(Work request): Count all lines holding "completo" in the data below and say the number, nothing more.

(Extracted material):
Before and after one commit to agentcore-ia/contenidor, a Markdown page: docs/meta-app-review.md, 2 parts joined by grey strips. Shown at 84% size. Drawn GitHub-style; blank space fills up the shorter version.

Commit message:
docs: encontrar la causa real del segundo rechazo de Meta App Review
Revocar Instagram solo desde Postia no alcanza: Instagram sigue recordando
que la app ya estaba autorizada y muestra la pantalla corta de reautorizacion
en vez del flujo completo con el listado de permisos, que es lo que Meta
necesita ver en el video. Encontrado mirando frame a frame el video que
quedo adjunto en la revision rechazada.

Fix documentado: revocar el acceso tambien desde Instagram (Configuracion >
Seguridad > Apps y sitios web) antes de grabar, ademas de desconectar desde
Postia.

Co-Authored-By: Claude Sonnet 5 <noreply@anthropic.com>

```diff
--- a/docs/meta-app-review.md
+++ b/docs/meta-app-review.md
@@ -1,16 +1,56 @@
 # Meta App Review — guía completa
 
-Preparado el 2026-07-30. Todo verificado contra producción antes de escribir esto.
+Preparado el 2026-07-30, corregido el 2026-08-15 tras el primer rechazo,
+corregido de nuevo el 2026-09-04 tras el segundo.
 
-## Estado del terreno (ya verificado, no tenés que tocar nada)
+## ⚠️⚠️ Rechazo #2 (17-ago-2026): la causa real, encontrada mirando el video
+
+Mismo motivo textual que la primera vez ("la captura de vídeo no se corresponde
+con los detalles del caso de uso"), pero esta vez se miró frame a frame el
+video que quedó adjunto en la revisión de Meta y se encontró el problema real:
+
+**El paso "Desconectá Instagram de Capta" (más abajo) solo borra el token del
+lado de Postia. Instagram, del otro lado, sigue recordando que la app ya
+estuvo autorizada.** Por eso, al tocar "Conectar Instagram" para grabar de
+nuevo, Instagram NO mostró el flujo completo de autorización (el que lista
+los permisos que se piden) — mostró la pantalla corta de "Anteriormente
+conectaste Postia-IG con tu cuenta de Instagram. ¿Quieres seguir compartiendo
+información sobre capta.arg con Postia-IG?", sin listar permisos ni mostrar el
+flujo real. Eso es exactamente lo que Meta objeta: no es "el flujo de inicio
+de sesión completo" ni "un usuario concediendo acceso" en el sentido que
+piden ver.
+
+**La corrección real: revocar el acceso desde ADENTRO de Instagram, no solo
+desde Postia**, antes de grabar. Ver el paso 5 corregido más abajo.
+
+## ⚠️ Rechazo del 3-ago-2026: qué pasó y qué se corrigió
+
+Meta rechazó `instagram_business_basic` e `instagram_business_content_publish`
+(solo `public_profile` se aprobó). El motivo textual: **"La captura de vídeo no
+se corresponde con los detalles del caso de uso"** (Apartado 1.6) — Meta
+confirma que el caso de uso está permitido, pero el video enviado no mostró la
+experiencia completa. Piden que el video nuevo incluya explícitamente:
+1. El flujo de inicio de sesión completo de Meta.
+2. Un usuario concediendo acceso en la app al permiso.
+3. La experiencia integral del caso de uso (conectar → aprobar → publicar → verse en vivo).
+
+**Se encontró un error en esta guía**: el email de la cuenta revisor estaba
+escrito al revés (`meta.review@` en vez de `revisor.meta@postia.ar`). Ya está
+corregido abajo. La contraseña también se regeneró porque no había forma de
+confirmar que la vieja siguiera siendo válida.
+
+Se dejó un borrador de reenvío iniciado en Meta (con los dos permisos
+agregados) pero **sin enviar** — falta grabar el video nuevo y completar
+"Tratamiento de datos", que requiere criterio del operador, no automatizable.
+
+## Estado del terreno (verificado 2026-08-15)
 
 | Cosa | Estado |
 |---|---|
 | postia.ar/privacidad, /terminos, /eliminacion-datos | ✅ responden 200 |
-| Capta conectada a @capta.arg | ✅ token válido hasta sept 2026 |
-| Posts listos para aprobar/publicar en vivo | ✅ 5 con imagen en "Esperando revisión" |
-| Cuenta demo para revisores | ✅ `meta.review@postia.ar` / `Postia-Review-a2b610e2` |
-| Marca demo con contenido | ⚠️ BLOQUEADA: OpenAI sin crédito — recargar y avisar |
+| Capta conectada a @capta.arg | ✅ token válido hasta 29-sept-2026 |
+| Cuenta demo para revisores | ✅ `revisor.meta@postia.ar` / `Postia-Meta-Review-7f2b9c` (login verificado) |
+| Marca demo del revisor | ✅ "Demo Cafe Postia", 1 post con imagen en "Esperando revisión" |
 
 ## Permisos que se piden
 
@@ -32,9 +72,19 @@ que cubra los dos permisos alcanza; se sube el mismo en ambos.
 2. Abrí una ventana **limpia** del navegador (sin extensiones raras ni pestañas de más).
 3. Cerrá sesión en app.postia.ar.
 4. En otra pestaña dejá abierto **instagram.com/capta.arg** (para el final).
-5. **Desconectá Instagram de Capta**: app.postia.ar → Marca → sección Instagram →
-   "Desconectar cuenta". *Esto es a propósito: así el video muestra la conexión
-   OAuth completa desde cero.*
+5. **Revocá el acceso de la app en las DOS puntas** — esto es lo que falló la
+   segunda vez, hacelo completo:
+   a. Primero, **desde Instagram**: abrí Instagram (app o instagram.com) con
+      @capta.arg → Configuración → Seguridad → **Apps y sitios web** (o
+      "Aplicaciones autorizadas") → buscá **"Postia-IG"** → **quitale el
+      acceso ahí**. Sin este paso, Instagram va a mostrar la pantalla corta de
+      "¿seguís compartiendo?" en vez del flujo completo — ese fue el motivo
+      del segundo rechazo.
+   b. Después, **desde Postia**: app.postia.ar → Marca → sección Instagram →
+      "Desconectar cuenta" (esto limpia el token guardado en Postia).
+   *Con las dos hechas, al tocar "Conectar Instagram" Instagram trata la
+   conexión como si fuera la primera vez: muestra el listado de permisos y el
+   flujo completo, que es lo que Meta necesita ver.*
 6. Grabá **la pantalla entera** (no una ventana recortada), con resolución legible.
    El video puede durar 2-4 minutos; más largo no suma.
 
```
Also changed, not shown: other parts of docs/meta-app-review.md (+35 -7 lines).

(Result): 7